To further enhance management and opportunities for owners and employers, Nevada’s chapter of the Small Business Administration is offering local businesses tools and support to preserve services within their communities.

Almost 50 local business owners, including City of Fallon and Churchill County officials, gathered at Stockman’s Casino on Wednesday to meet Nevada Administration Director Joseph Amato. The event was hosted by the Churchill Economic Development Authority.

Amato hails from New York and is a former business leader with more than 30 years of experience.

When he was appointed to director, he had five states to choose from.

“From an entrepreneurial standpoint, there are pieces in Nevada that could grow exponentially,” he said. “It could benefit residents and it could grow with the support services we could provide.”

As director, Amato collaborates with statewide agencies to create more opportunities for small businesses and provide more training in management.

“I’m here to try to make a difference, but I can’t do it without your help,” he said. “I want every business owner, commissioner, politician, and banker to understand that we’re going to do whatever it takes to help you help small business.”

According to a report conducted by CEDA, the authority helped start 13 businesses in Churchill County and create 120 jobs during the course of 12 months.

Amato is collaborating with state government organizations, such as USDA Nevada State Director Philip Cowee, to help bring new prospects to rural businesses with the state and communities, one of the first steps to making a difference, he said.

“The state of Nevada is very lucky to have Amato in this role,” Cowee said. “I think the point is for small businesses to have access to the capital. For me, it’s about getting out to those in rural Nevada and help make a difference with our products or grants.”

Amato and SBA’s new Senior Area Manager Rachel Dahl both moved their offices from Reno to Carson City to work closer with the state.

“I want us to work with the state business and industry program every day,” Amato said. “We’re forging relationships that bring a better service to our small businesses and those who want to be in business.”

Amato said a major concern is that not many local businesses know about what SBA offers. Amato said he toured 277 businesses in Nevada and discovered less than 18 percent know SBA exists.

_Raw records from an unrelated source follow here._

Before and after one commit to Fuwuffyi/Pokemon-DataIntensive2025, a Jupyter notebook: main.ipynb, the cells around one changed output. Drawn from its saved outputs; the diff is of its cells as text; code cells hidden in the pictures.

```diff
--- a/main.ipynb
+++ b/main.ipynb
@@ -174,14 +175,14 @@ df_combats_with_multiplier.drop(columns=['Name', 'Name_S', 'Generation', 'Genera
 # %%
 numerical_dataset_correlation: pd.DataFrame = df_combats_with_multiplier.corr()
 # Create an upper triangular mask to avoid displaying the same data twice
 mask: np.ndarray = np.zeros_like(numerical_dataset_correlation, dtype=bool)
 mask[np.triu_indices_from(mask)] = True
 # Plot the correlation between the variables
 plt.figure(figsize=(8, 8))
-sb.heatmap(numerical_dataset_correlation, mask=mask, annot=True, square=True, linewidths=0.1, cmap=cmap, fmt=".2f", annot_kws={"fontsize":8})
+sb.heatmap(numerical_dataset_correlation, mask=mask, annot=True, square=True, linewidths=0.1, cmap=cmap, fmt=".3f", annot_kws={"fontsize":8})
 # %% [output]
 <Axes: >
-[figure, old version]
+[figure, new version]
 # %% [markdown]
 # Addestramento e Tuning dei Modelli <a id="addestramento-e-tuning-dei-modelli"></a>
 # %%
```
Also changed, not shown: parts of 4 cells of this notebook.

When Amato met with city managers in Hawthorne on Monday, they discussed the Interstate 11 project; officials said they didn’t have enough childcare for those workers traveling in remote areas. There’s a lack of transportation from outlying areas to get to Hawthorne Army Depot, the town’s largest employer.

Although a private enterprise could help, Amato said he would assist in finding a solution.

“Eighty percent of the driving force behind this country businesswise is from small businesses,” he said.

Amato said banks in Nevada also could do better, such as using more product.

He said SBA Nevada’s top lender achieved 103 loans for local businesses in the state over the course of 12 months, about $24 million, which is not much.

The administration has two main programs, a Loan Guarantee Program and 504 Program for local businesses to consider.

“That’s not a lot at all,” Amato said. “Other competitive states have done more. But you have a lot of statewide banks here that are trying to do better.”

Those in attendance who work with loans found takeaways from Amato’s speech.

“We need to promote small businesses in Fallon,” said Jane Capurro, production manager of Prime Lending, a home loan company. “I have people that call me about small business loans and now, I know what I can do.”

As Nevada is becoming the tech pioneer land of opportunity, Amato said he’s spoken to small businesses in California cities; there are seven businesses that are interested in moving to Nevada, he said.

“Their district director doesn’t mind because they know I’m telling the truth,” he said. “We have a better regulatory environment, a better tax environment, and opportunities for growth are endless here.”

Besides gaming and mining, Amato said one of the most appealing industries drawing businesses to Nevada is medical and recreational marijuana; two Canadian pharmaceutical companies recently moved to Las Vegas for the opportunities, instead of Colorado, California, and other legalized states.

Amato’s last message to the public before leaving Fallon is to spread the word.

“We’re getting the word out together,” he said. “I’m going to do everything in my capacity to bring small businesses to the next level. We are not relevant unless you use us.”

Amato visited Hawthorne and Minden earlier this week, and was headed to Winnemucca on Thursday.

After the meeting, Churchill Economic Development Authority Executive Director Nathan Strong awarded Dahl a Lifetime Achievement Award.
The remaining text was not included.